Start of Task material

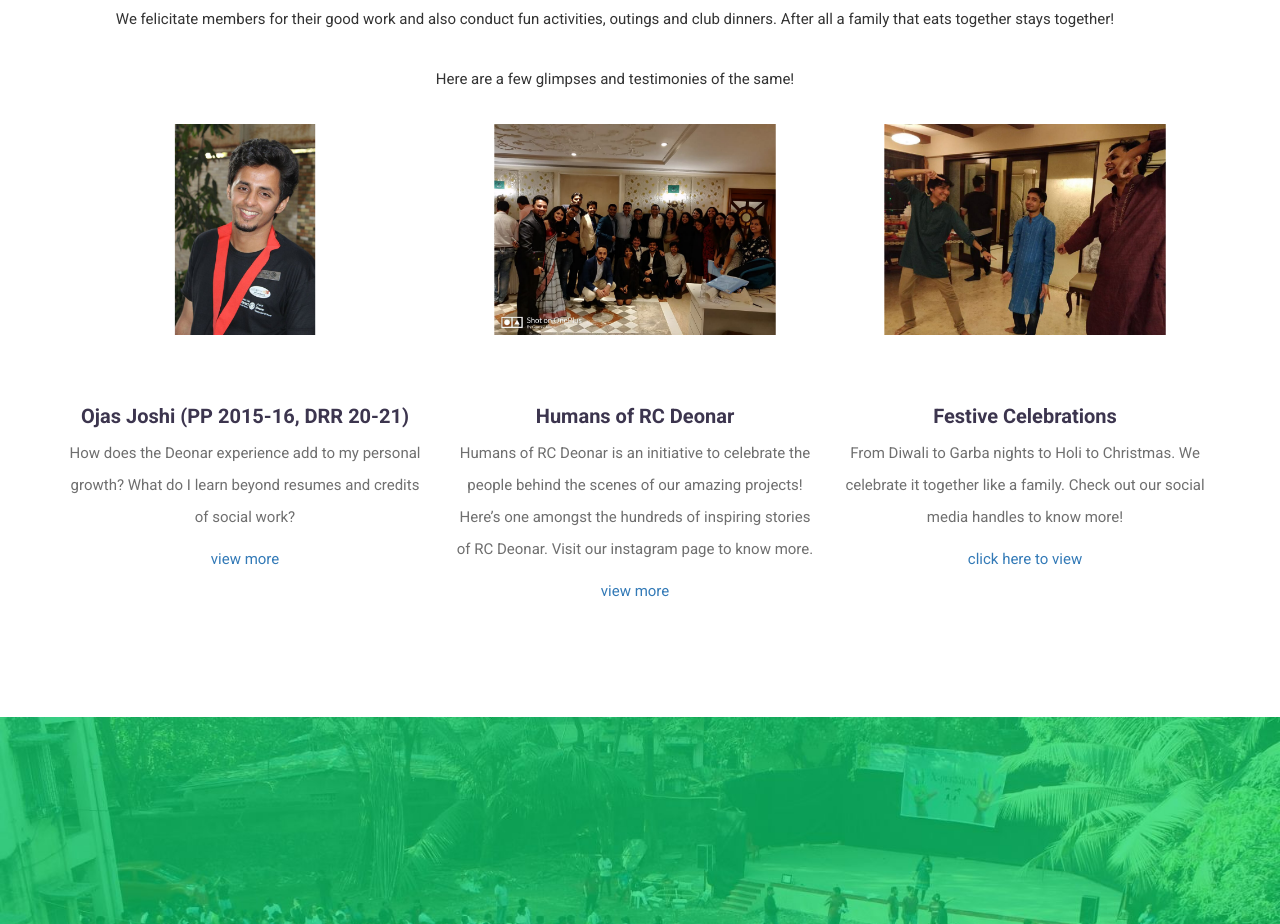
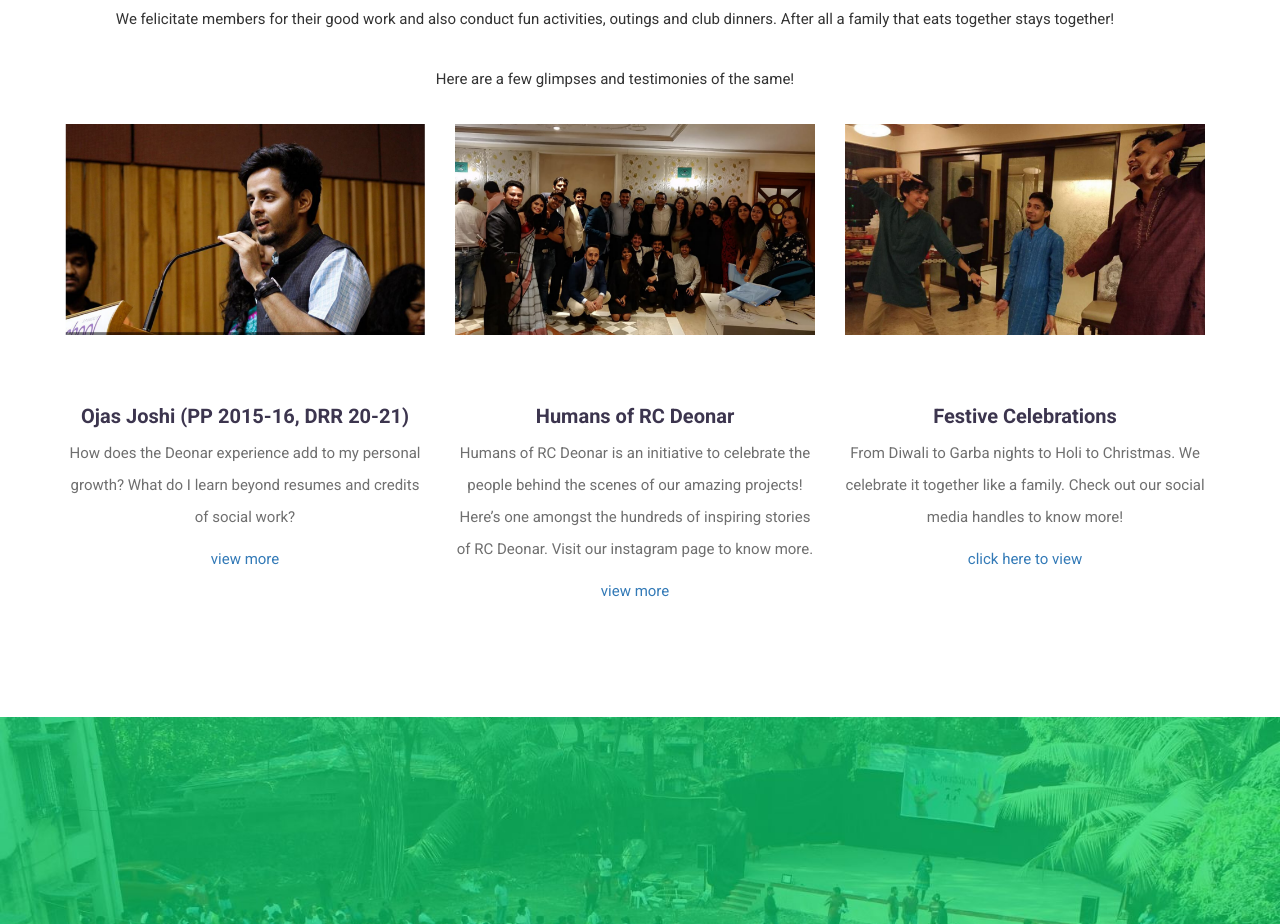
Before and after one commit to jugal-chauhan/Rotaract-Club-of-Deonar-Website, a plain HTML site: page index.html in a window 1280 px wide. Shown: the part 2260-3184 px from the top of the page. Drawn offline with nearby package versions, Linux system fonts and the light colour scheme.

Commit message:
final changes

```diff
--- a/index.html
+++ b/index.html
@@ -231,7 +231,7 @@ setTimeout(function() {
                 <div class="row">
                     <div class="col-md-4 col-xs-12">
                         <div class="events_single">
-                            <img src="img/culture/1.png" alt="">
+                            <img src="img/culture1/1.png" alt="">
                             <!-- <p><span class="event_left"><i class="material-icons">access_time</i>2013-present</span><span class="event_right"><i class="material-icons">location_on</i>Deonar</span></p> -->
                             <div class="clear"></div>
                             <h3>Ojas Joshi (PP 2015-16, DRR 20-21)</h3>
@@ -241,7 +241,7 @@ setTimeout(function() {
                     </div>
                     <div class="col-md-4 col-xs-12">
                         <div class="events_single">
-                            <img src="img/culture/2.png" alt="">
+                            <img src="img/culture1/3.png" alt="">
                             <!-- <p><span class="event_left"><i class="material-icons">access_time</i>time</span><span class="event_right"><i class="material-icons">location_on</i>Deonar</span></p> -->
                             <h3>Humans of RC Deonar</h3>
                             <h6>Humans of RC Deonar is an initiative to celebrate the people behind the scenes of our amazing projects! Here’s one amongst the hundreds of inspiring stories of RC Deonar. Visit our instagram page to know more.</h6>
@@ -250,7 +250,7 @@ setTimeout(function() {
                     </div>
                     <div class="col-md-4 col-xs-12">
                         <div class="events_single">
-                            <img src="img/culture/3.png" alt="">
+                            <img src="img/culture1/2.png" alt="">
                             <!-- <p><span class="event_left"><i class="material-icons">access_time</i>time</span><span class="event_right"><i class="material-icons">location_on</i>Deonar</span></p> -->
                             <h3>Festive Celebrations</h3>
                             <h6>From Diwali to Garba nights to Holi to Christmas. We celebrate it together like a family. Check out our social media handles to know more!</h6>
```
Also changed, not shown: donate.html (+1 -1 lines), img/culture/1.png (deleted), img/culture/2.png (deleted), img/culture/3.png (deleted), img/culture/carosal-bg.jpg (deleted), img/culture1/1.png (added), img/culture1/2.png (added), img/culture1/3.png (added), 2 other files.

End of Task material

__Try it__. In how many lines of the entries does "know" appear? Reply with only the number.

__Solution to the exercise__. 2